When I left Gatlinburg, it was still quite cold. The sun was shining brightly with not a cloud in the sky. When the shuttle dropped me off at Clingman’s Dome, it was painful to have any exposed skin. I kept all of my layers on, including my buff and knit cap, all day due to the cold temps. There were parts of the trail that were ice.
I slipped and fell at one point. I landed on my knee, and my trekking pole went underneath my shin. My trekking pole bent badly. Trekking poles are important to a hiker. They become like a third set of appendages. I was worried they wouldn’t make it until I could get some new ones. I use cheap Walmart Specials, but they work just fine for me. Last hike, they went at least 1800 miles with me before I had to replace them!
I had people coming up to to me from behind asking me if I knew my poles were bent! Yes, my knee and shin were miraculously okay!
I contacted Bud to see if he could get a new one for me, since I didn’t know when I would be able to get to a Walmart. I just need to let you all know, at this point, how important a thru-hiker’s ‘support person’ is. I could not do this without Bud’s support; not only for the physical things he does like getting my mail drops sent at the right time (and running to Walmart for new trekking poles) but also the mental and emotional support. Most importantly, I know Bud is praying for me, too. Bud went to Walmart, bought a new trekking pole, and had it in the mail that very next day after I called him. We are a team. I couldn’t do this hike without him.
When I made it to my shelter, hikers were sitting out in the sun. In the shade, it was too cold to just sit. Someone set up their tent, so I set mine up, too.
When I awakened in the morning, frost was covering everything. I debated on whether to start walking to warm up, or do coffee and oatmeal to warm up. I always feel better after eating, so coffee and oatmeal won out.
I continued to see ice on the trail, but this day was much warmer as I entered lower altitudes. It’s a shame that thru hikers feel the need to race through the Smokies, because they are absolutely gorgeous! If I was going to do a section of the AT again, I’d probably choose the Smokies.
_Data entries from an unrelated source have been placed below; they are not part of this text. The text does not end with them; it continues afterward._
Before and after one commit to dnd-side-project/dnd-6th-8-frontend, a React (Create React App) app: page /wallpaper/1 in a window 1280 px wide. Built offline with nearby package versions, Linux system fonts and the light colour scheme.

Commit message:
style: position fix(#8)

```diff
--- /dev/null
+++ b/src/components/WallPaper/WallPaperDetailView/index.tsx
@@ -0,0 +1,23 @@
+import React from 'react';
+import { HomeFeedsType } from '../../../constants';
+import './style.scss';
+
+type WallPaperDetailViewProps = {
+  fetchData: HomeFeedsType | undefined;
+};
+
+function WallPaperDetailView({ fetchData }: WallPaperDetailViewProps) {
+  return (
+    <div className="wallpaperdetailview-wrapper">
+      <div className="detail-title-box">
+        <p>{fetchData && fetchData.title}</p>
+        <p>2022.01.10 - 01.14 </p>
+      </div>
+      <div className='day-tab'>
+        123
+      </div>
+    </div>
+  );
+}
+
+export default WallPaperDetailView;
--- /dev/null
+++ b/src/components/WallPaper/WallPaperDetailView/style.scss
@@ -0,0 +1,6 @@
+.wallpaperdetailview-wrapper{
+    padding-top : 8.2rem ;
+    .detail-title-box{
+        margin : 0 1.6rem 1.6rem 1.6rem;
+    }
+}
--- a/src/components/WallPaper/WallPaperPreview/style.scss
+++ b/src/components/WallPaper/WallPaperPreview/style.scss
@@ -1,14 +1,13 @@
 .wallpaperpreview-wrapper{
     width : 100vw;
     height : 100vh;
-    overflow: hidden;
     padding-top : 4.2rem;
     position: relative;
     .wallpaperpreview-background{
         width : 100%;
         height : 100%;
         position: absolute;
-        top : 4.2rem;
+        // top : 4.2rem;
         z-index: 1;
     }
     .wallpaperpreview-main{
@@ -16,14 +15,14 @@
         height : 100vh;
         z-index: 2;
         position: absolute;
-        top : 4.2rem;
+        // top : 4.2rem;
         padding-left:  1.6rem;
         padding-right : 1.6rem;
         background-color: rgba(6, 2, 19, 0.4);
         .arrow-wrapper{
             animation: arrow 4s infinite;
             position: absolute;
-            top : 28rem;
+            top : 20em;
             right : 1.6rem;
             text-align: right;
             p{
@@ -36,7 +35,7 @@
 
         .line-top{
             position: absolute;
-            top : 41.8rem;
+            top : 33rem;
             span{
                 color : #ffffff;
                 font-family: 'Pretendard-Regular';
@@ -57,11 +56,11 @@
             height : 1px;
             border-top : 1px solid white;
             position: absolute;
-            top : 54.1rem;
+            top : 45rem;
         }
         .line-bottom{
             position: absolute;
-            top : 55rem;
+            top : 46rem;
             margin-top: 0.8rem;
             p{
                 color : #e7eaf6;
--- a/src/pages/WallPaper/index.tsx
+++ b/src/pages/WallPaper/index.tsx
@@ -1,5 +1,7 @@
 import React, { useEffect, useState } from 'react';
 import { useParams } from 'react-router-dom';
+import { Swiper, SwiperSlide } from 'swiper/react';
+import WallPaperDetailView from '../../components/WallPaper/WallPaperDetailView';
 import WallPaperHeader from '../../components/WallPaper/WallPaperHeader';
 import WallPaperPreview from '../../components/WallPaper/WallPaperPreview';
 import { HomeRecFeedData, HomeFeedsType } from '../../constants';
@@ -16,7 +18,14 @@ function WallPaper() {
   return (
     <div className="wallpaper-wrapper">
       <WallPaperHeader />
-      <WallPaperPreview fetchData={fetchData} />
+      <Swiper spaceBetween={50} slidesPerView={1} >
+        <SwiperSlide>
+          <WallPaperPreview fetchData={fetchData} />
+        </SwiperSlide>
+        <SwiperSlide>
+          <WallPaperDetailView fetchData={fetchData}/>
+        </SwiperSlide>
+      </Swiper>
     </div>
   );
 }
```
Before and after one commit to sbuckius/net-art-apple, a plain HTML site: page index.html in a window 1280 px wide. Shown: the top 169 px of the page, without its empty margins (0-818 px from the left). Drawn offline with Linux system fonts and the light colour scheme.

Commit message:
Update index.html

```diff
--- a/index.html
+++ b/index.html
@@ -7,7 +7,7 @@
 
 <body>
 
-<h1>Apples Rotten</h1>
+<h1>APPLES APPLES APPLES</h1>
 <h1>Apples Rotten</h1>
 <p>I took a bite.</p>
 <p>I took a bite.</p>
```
The Smokies are full of conifers and evergreens and everything is moss covered. It reminds me of a medieval forest. There are also such gorgeous views. I know y’all are probably tired of seeing mountainscapes, but I never grow tired of them. I really wish I could get some drone footage so you could get a sense of the exhilaration of being up that high. The pics don’t do it justice!
I raced out of the Smokies and did my longest day so far this hike. 18.4 miles. I pushed hard to get to Standing Bear Hostel. It was hot that day. I wore a sleeveless shirt and no leggings under my skirt. It was a perfect Spring day. I wanted a shower, a soda, and a microwave cheeseburger at the Standing Bear Hostel. They were out of cheeseburgers, so I had to settle for frozen pizza. I had stayed at this hostel before, so I knew what to expect. This was not one of my favorites, but I was desperate.
When I arrived, Special Ed and Chainsaw were there. It’s always nice to see friendly faces.
There is something that happens when you put in big miles. I don’t know if it is dehydration or low blood sugar, but I could hardly think or put a sentence together. One hostel owner referred to it as being ‘trail drunk’ so I guess it’s a ‘thing’ out here. Anyway, I was so sore, thirsty, hungry and tired. It was just a quick overnight stay, but it was both sad and a relief that I was out of the Smokies.
I’m so tired. Arkansas Traveler has possessed me at times and has pushed me to her previous ‘gotta get there’ pace. It is really taking a toll on me, and I’m not handling this hike as well as I was at this point last time.
I am again off the trail due to snow in the forecast. There will be at least one more blog post, and it will probably be tomorrow.
Until next time..